Life is full of opportunity costs. You choose one door only to watch the other close forever. Knowing this, it’s no surprise that paralysis plagues so many.
How are you to decide when option A might be better or worse than option B?
Here are four decisions I’ve made in my life. They are four things that, in my own experience, have been worth it. Consider if they may be worth it for you as well. The door is for you to choose, but at least I can tell you what’s on the other side.
Starting Your Business
I started my first business at twenty. It failed. I started several more businesses soon after. They too failed. So much failure. So much crying. And so much pain. But it was worth it. As lame as it may sound, entrepreneurship was the dream I didn’t realize I had. It simply called to me. Much like how I assume someone feels called to be an actor or a musician or a veterinarian.
I listened to the call. And I took it seriously.
As of this writing, I now run my business full-time. It’s as fulfilling as I always hoped it would be. Much like if you were to land an acting gig or get into your dream school.
You don’t need to start a business, but one thing in life that is worth pursuing is, for lack of a less cheesy term, your dream. It will be brutal at first. Things will not go your way. You will spend many an afternoon scream-crying to yourself in the car (or was that just me?).
But it is worth it.
It is worth it when you can look at the alternative in the rearview mirror. At the mediocre life that could have been but, thankfully, never was.
Buying That Ticket
I’ve encountered the same thing again and again in my life. I would be afraid to ask for time off. Not wanting to cause a ruckus, I would debate over what to do. To ask or not. Each time, I went for it. I spoke up. I put in my time off request or had the uncomfortable conversation with my anti-vacation boss.
Each time, I was happy I did.
Not only were the trips awesome, but I never ended up staying with the company for long anyway. Sometimes they folded. Other times, I quit or got laid off. Regardless, the lesson I’ve continued to learn is the same: jobs are easy to come by, but getting this moment in your life back is hard.
People are afraid to take time off. I get it.
You don’t want to look bad to your team. You don’t want to be overlooked while away. And you may not have many vacation days available, so you want to be picky. But is a life of all work and no play your ideal one?

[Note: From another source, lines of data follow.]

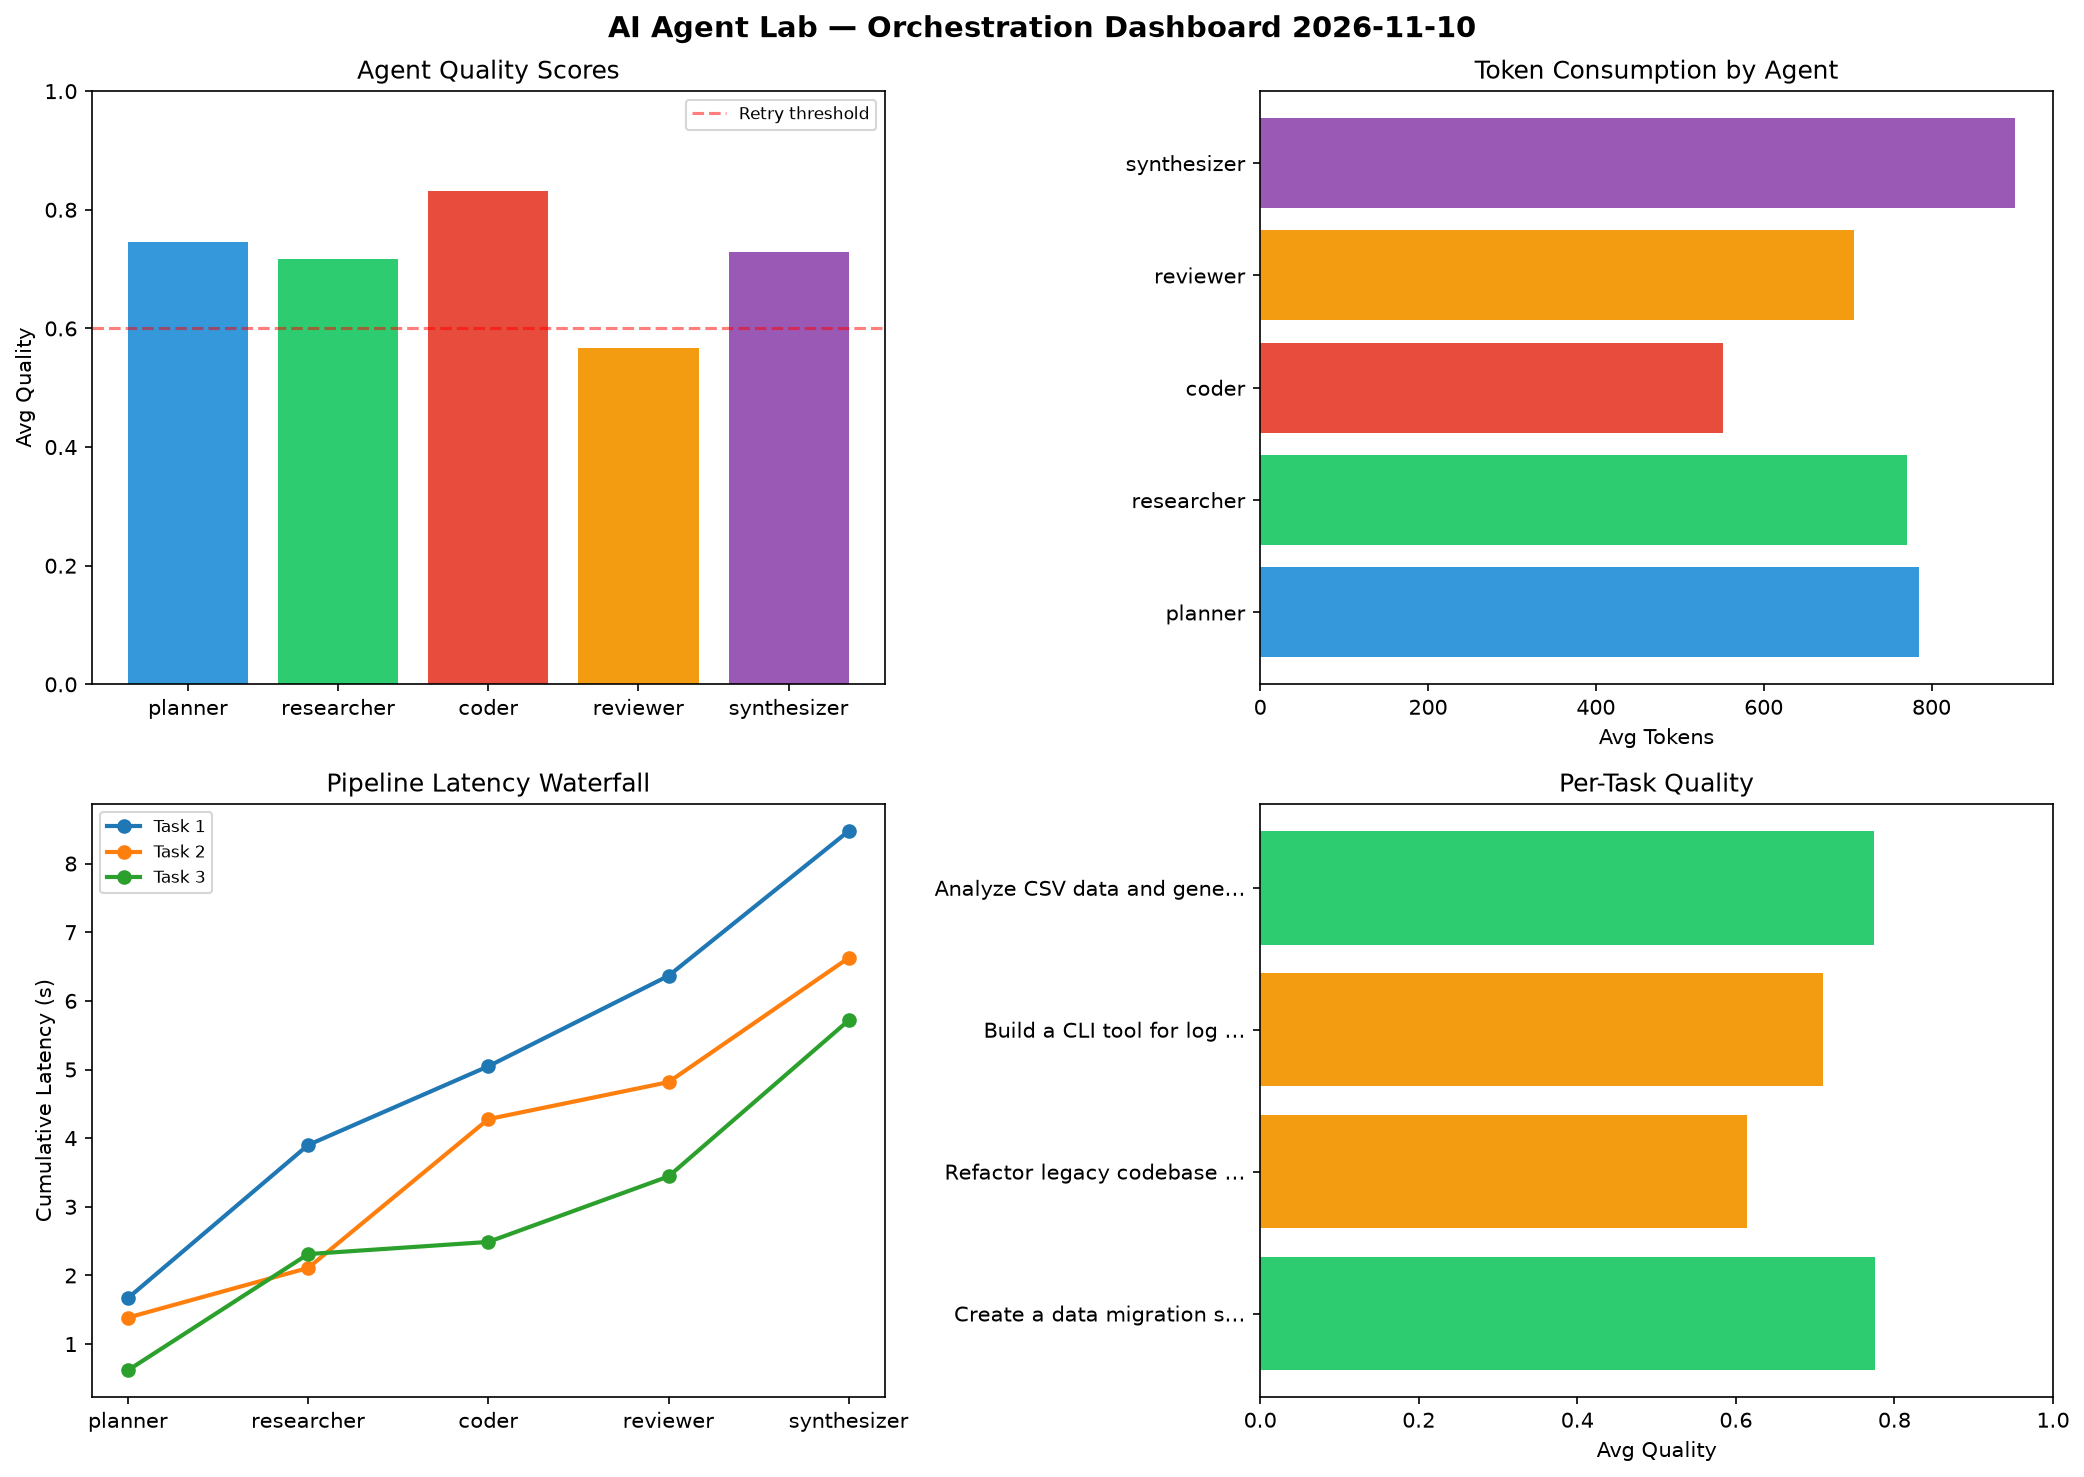
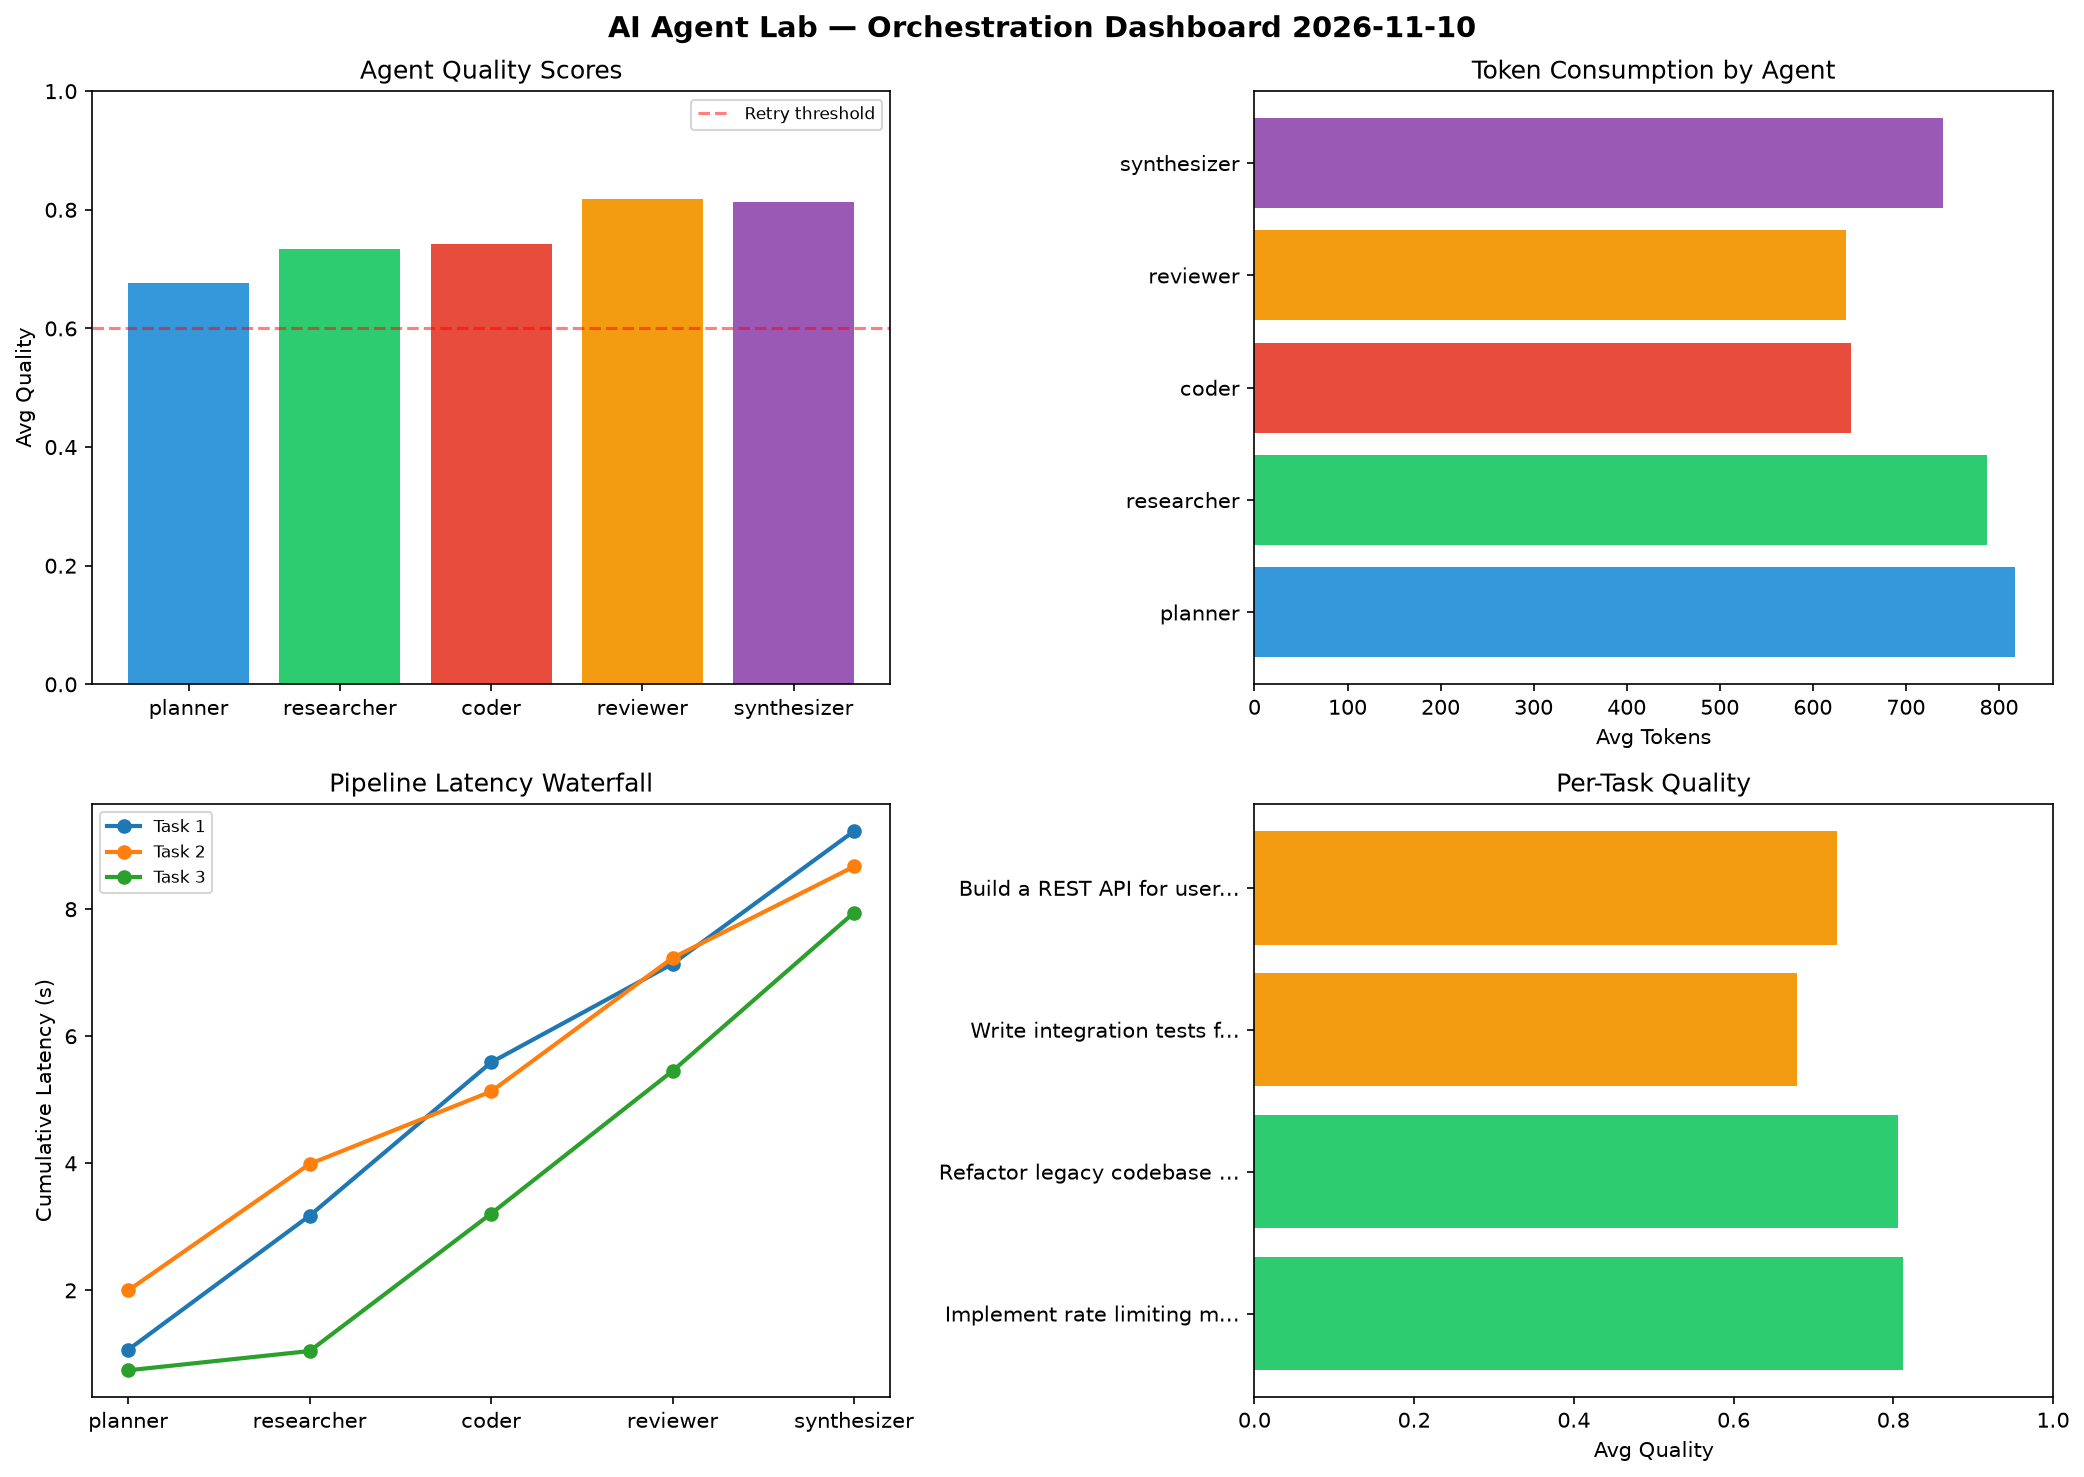
ai-agent-lab: orchestration run 2026-11-10T20:51

diff --git a/logs/2026-11-10.md b/logs/2026-11-10.md
@@ -1,6 +1,6 @@
 # AI Agent Lab — Orchestration Report 2026-11-10
 
-**Run ID:** `dbe570dd39` | **Tasks:** 4 | **Avg Quality:** 0.718
+**Run ID:** `cdf6b38f0f` | **Tasks:** 4 | **Avg Quality:** 0.757
 
 ![Dashboard](2026-11-10_dashboard.png)
 
@@ -8,52 +8,52 @@
 
 | Metric | Value |
 |--------|-------|
-| avg_latency | 7.128 |
-| total_tokens | 14858 |
-| avg_quality | 0.718 |
+| avg_latency | 8.042 |
+| total_tokens | 14481 |
+| avg_quality | 0.757 |
 
 ## Delta vs Yesterday
 
 | Metric | Today | Yesterday | Change |
 |--------|-------|-----------|--------|
-| avg_latency | 7.128 | 5.003 | 📈 42.5% |
-| total_tokens | 14858 | 13587 | 📈 9.4% |
-| avg_quality | 0.718 | 0.722 | 📉 -0.6% |
+| avg_latency | 8.042 | 5.003 | 📈 60.7% |
+| total_tokens | 14481 | 13587 | 📈 6.6% |
+| avg_quality | 0.757 | 0.722 | 📈 4.8% |
 
 ## Pipeline Results
 
-### Create a data migration script for schema v2
+### Implement rate limiting middleware
 | Agent | Quality | Latency | Tokens | Status |
 |-------|---------|---------|--------|--------|
-| planner | 0.978 | 1.67s | 846 | success |
-| researcher | 0.663 | 2.23s | 762 | success |
-| coder | 0.961 | 1.147s | 676 | success |
-| reviewer | 0.537 | 1.318s | 746 | needs_retry |
-| synthesizer | 0.737 | 2.109s | 1162 | success |
+| planner | 0.536 | 1.065s | 994 | needs_retry |
+| researcher | 0.902 | 2.111s | 711 | success |
+| coder | 0.975 | 2.413s | 857 | success |
+| reviewer | 0.76 | 1.552s | 885 | success |
+| synthesizer | 0.887 | 2.089s | 610 | success |
 
 ### Refactor legacy codebase to use dependency injection
 | Agent | Quality | Latency | Tokens | Status |
 |-------|---------|---------|--------|--------|
-| planner | 0.668 | 1.386s | 1145 | success |
-| researcher | 0.741 | 0.723s | 713 | success |
-| coder | 0.516 | 2.168s | 201 | needs_retry |
-| reviewer | 0.6 | 0.539s | 581 | needs_retry |
-| synthesizer | 0.544 | 1.81s | 510 | needs_retry |
+| planner | 0.832 | 1.999s | 1096 | success |
+| researcher | 0.675 | 1.991s | 593 | success |
+| coder | 0.728 | 1.141s | 713 | success |
+| reviewer | 0.969 | 2.103s | 443 | success |
+| synthesizer | 0.824 | 1.438s | 762 | success |
 
-### Build a CLI tool for log analysis
+### Write integration tests for payment processing module
 | Agent | Quality | Latency | Tokens | Status |
 |-------|---------|---------|--------|--------|
-| planner | 0.626 | 0.618s | 658 | success |
-| researcher | 0.632 | 1.693s | 564 | success |
-| coder | 0.962 | 0.177s | 697 | success |
-| reviewer | 0.563 | 0.954s | 436 | needs_retry |
-| synthesizer | 0.765 | 2.274s | 1083 | success |
+| planner | 0.679 | 0.742s | 674 | success |
+| researcher | 0.555 | 0.303s | 614 | needs_retry |
+| coder | 0.682 | 2.164s | 573 | success |
+| reviewer | 0.884 | 2.246s | 638 | success |
+| synthesizer | 0.602 | 2.492s | 728 | success |
 
-### Analyze CSV data and generate statistical summary
+### Build a REST API for user authentication
 | Agent | Quality | Latency | Tokens | Status |
 |-------|---------|---------|--------|--------|
-| planner | 0.709 | 2.31s | 492 | success |
-| researcher | 0.833 | 0.731s | 1043 | success |
-| coder | 0.887 | 0.253s | 630 | success |
-| reviewer | 0.568 | 2.445s | 1069 | needs_retry |
-| synthesizer | 0.871 | 1.958s | 844 | success |
+| planner | 0.656 | 2.307s | 505 | success |
+| researcher | 0.806 | 1.814s | 1232 | success |
+| coder | 0.584 | 0.463s | 420 | needs_retry |
+| reviewer | 0.66 | 0.667s | 575 | success |
+| synthesizer | 0.94 | 1.067s | 858 | success |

The times I’ve taken those trips have been worth it. Obviously, that’s within reason. I wasn’t maxing out my credit cards or leaving my team in the lurch. Rather, I saw an opening on my calendar and knew that was a weekend to take advantage of.
Travel may not be your thing. Maybe it’s a concert or a conference. Whatever your ideal experience, seize it when the moment arrives. You may not get another chance for a long time.
Talking to Strangers
I read a book earlier this year. It discussed talking with someone new. How it can be uncomfortable. But, ultimately, it raised the question – how hard is it really to open your mouth and just say hello? Further, how annoyed will you be with yourself knowing you didn’t take the opportunity to say hello when you had the chance?
The book stayed with me. And I often find myself talking to strangers now because of it.
If our eyes meet, I say hello. I start a conversation. Sometimes it’s boring, but that’s an edge case. Normally it’s an awesome encounter. Probably because we are both filled with the nervous excitement of a chance exchange.
You don’t need to talk with random people if you don’t want to. However, one thing that has been worth it in my life is going outside my comfort zone. Particularly in the case of social settings. For you, though, it could apply to running further or learning a new language.
Those times where I push myself have led to some great experiences.
I’m a naturally curious person. I like to ask questions. All kinds of questions. This has led me to have some fascinating interactions. I’ve spoken with a psychic about the afterlife. I’ve chatted with a fitness author about nutrition. Whatever calls to me, I ask.
Indulging my curiosity makes life fun.
Curiosity is a part of who I am, but it may not be for you. You may be the type who likes to take things apart and reassemble them on your own. What really matters is that you embrace the different aspects of who you are.
My favorite moments are those where I follow my curiosity, or when I say the vulnerable thing, or when I apply my creativity. Those are the moments that are always worth it.
Embrace them for yourself and they will be for you as well.
Life is full of opportunity costs. You can choose the door on the left but you will forever lose access to the door on the right.
That said, there is no getting out of it. You must choose a door. And, you must continue choosing doors.
I can’t tell you which doors to choose, but I can tell you which doors have been worth it for me. For your reference once more, four things in life I’ve found to be worth it are:
- Starting that business.
- Buying that ticket.
- Talking to that stranger.
- And indulging curiosity.